Previously, the delivery apps had been known to charge as much as 30 per cent. DoorDash shares dipped just over 2pc while Uber shares rose 1pc.
“This permanent price control is flagrantly unconstitutional and will hurt local restaurants, delivery workers and diners across NYC,” said Grubhub. “We will vigorously fight this illegal action.”
Wedbush analyst Dan Ives predicted that the permanent cap in New York would mean a “10 per cent headwind” on growth for all of the players in the market.
It is particularly damaging for Grubhub, which counts the city as its crown jewel and was a significant part of its attractiveness to Just Eat Takeaway, which acquired it earlier this year in a deal worth $7.3bn after talks with Uber fell through.
Ives said companies should be bracing themselves. “We expect this to become a major trend heading into 2022 which will pose a challenge to sector growth,” he said.
San Francisco voted in June to keep a 15 per cent ceiling in place, which had originally been set to expire 60 days after the city declared restaurants could fully reopen.
“We really have an imperative to protect independent restaurants from the exploitive and predatory practices of third-party food delivery apps that seek to extract wealth from our local economy,” said San Francisco Supervisor Aaron Peskin during the voting session.
The companies have responded with a legal challenge in San Francisco and are likely to do the same in New York, according to two people familiar with their plans.
Meanwhile, other cities with temporary caps, such as Los Angeles, Seattle, Chicago, Washington DC and Las Vegas, are looking on as they consider whether to make them permanent.
“The outcome of the legal battles in NYC and San Francisco will probably determine if other cities attempt to impose fee caps,” said Robert Mollins, of Gordon Haskett Research Advisors, in a note to investors. “We believe other cities will wait to see the end legal outcome before making a decision to impose permanent fee caps.”
For Grubhub, the commission caps are currently what stands between it and ebitda profitability, its European parent company Just Eat Takeaway said in a recent presentation to investors. It stated that in the first half of the year, Grubhub suffered an €88m impact from commission caps. Without it, Grubhub would have achieved ebitda earnings of €63m — instead, it posted a €25m loss.
The picture is similar to DoorDash, which said commission caps cost it $26m in this year’s second quarter. DoorDash said: “We believe this legislation and any similar legislation is unnecessary in light of the range of choices available to merchants; harmful to consumers, [couriers], and the restaurants these policies are intended to help; and unconstitutional.”
Uber has not disclosed its own comparable figures.
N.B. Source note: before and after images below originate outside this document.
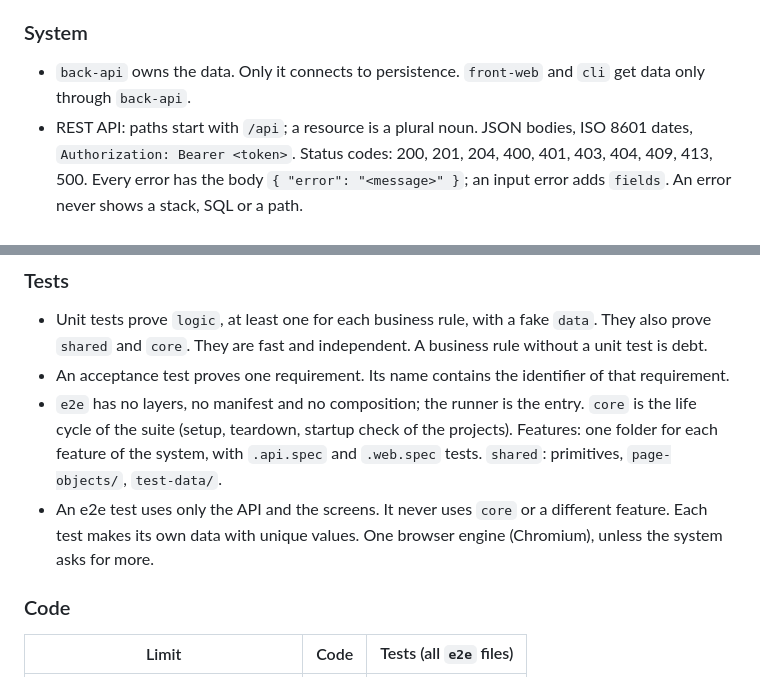
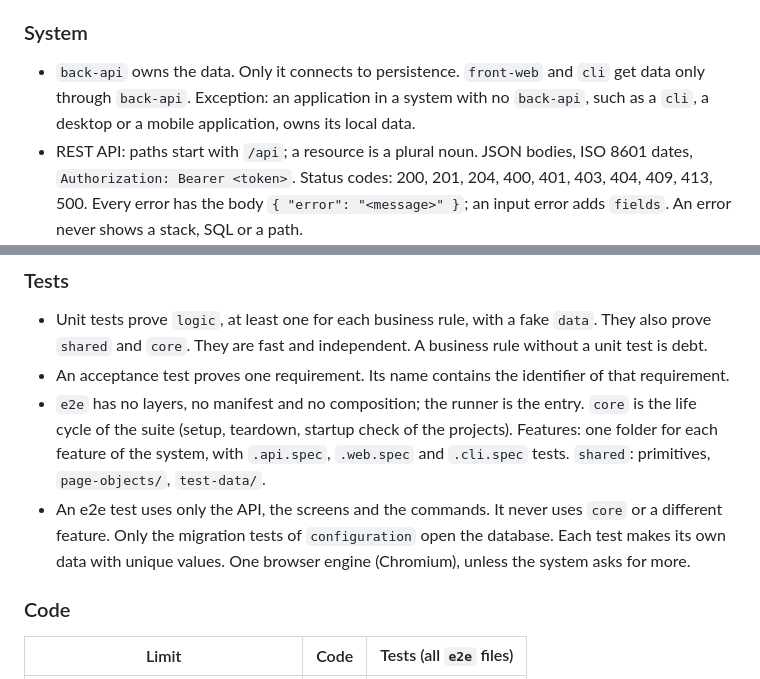
Before and after one commit to AIDDbot/archetype-base, a Markdown page: AGENTS.md, 2 parts joined by grey strips. Rendered like a GitHub page.

Commit message:
docs: copy the Blueprint of AIDDbot v0.3.11
Co-Authored-By: Claude Opus 5.5 <noreply@anthropic.com>

```diff
--- a/AGENTS.md
+++ b/AGENTS.md
@@ -31,7 +31,7 @@ All projects obey these principles. A project `AGENTS.md` gives only its own dat
 
 ### System
 
-- `back-api` owns the data. Only it connects to persistence. `front-web` and `cli` get data only through `back-api`.
+- `back-api` owns the data. Only it connects to persistence. `front-web` and `cli` get data only through `back-api`. Exception: an application in a system with no `back-api`, such as a `cli`, a desktop or a mobile application, owns its local data.
 - REST API: paths start with `/api`; a resource is a plural noun. JSON bodies, ISO 8601 dates, `Authorization: Bearer <token>`. Status codes: 200, 201, 204, 400, 401, 403, 404, 409, 413, 500. Every error has the body `{ "error": "<message>" }`; an input error adds `fields`. An error never shows a stack, SQL or a path.
 - Security: no secrets in the code or the repository; a password only as a salted hash; check each input at the edge.
 
@@ -59,8 +59,8 @@ All projects obey these principles. A project `AGENTS.md` gives only its own dat
 
 - Unit tests prove `logic`, at least one for each business rule, with a fake `data`. They also prove `shared` and `core`. They are fast and independent. A business rule without a unit test is debt.
 - An acceptance test proves one requirement. Its name contains the identifier of that requirement.
-- `e2e` has no layers, no manifest and no composition; the runner is the entry. `core` is the life cycle of the suite (setup, teardown, startup check of the projects). Features: one folder for each feature of the system, with `.api.spec` and `.web.spec` tests. `shared`: primitives, `page-objects/`, `test-data/`.
-- An e2e test uses only the API and the screens. It never uses `core` or a different feature. Each test makes its own data with unique values. One browser engine (Chromium), unless the system asks for more.
+- `e2e` has no layers, no manifest and no composition; the runner is the entry. `core` is the life cycle of the suite (setup, teardown, startup check of the projects). Features: one folder for each feature of the system, with `.api.spec`, `.web.spec` and `.cli.spec` tests. `shared`: primitives, `page-objects/`, `test-data/`.
+- An e2e test uses only the API, the screens and the commands. It never uses `core` or a different feature. Only the migration tests of `configuration` open the database. Each test makes its own data with unique values. One browser engine (Chromium), unless the system asks for more.
 
 ### Code
 
```
Also changed, not shown: other parts of AGENTS.md (+1 -1 lines).
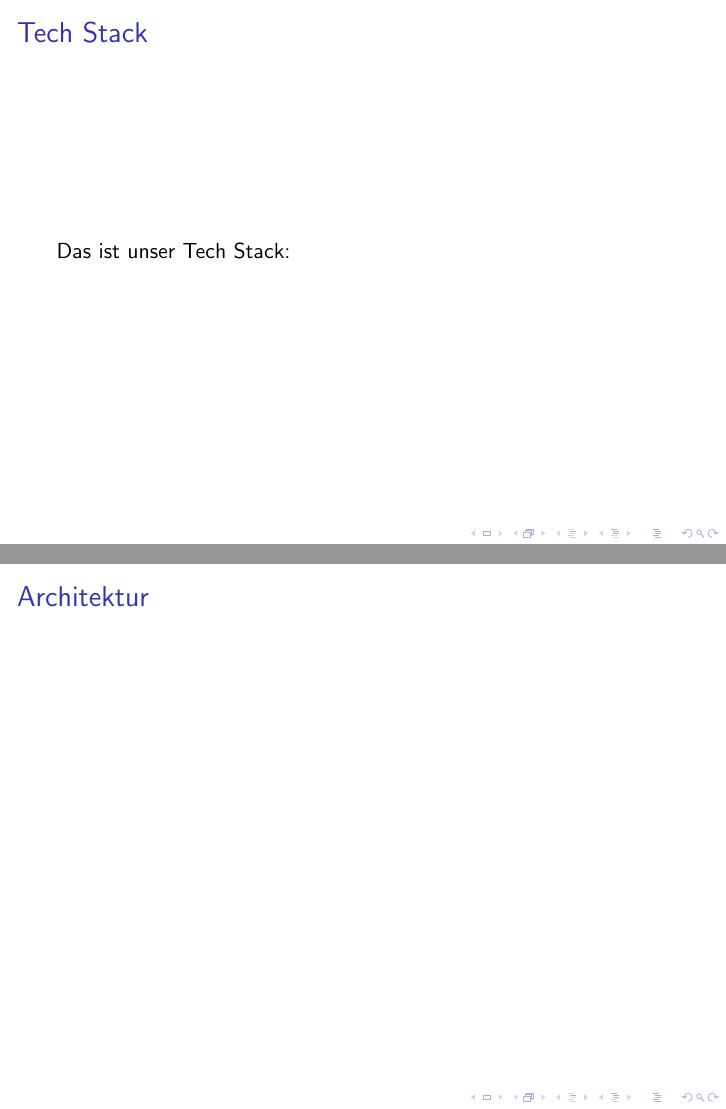
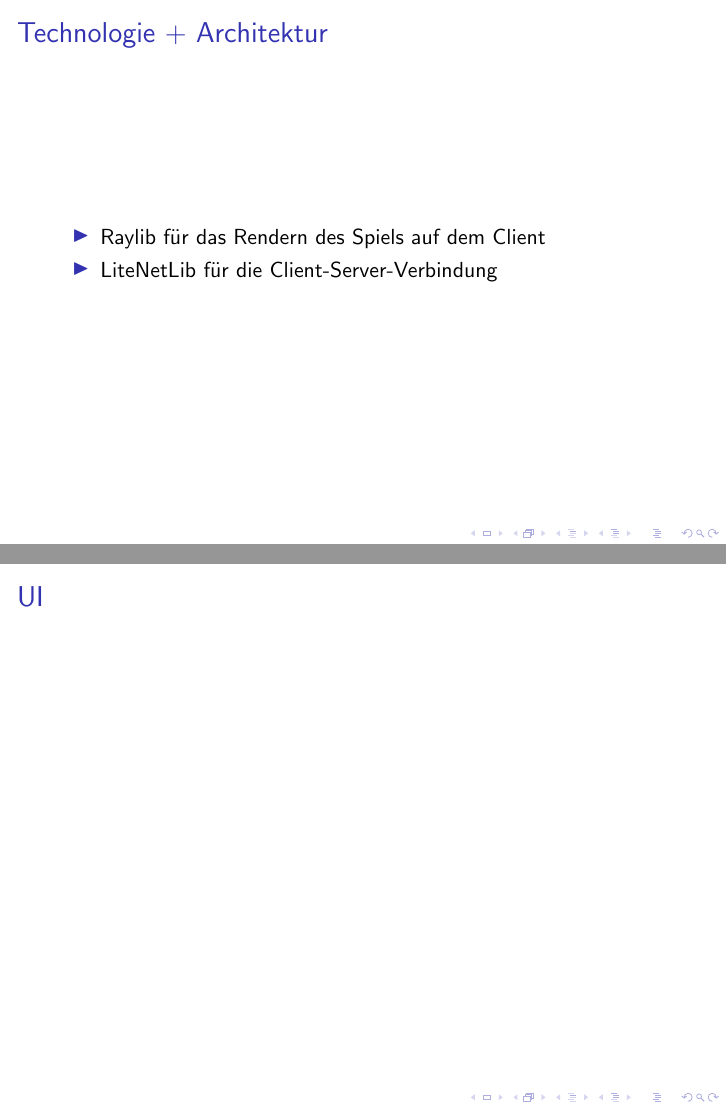
Before and after one commit to maxk2807/WaterWizards, LaTeX slides (Präsentation.tex): pages 6 and 7 of 13, joined at a grey line. Compiled offline with pdfLaTeX.

Commit message:
a few changes and added technologie

```diff
--- a/Präsentation.tex
+++ b/Präsentation.tex
@@ -44,22 +44,28 @@
 
 \end{frame}
 
-\section{Tech Stack}
+\section{Technologie + Architektur}
 \begin{frame}
-\frametitle{Tech Stack}
-Das ist unser Tech Stack:
+\frametitle{Technologie + Architektur}
+  \begin{itemize}
+    \item Raylib für das Rendern des Spiels auf dem Client
+    \item LiteNetLib für die Client-Server-Verbindung
+  \end{itemize}
 \end{frame}
 
-\section{Architektur}
-\begin{frame}
-\frametitle{Architektur}
 
-\end{frame}
 
 \subsection{UI}
 \begin{frame}
-\frametitle{UI}
+  \frametitle{UI}
 \end{frame}
+
+\subsection{GameScreen}
+\begin{frame}
+\frametitle{GameScreen}
+  Die UI, welche im Client geschrieben worden ist und dort gerendert wird
+\end{frame}
+
 
 \subsection{Server/Backend}
 \begin{frame}
```
Also changed, not shown: Präsentation.pdf, Präsentation.tex (4 more changed lines), 8 other files.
It did not respond to a request for comment on the New York City measures.
Over the past year, both DoorDash and Uber began offering pricing structures that would reduce their reliance on per-order commission in favor of restaurants paying set fees for added services, such as more prominent ranking within the app.
Those changes signal a shifting view in the delivery sector, including among grocery apps such as Instacart and Gopuff, that selling the “shop window” space within their crowded apps could provide a more lucrative and sustainable business model in the long term — as well as capitalizing on the reams of data on consumer buying habits.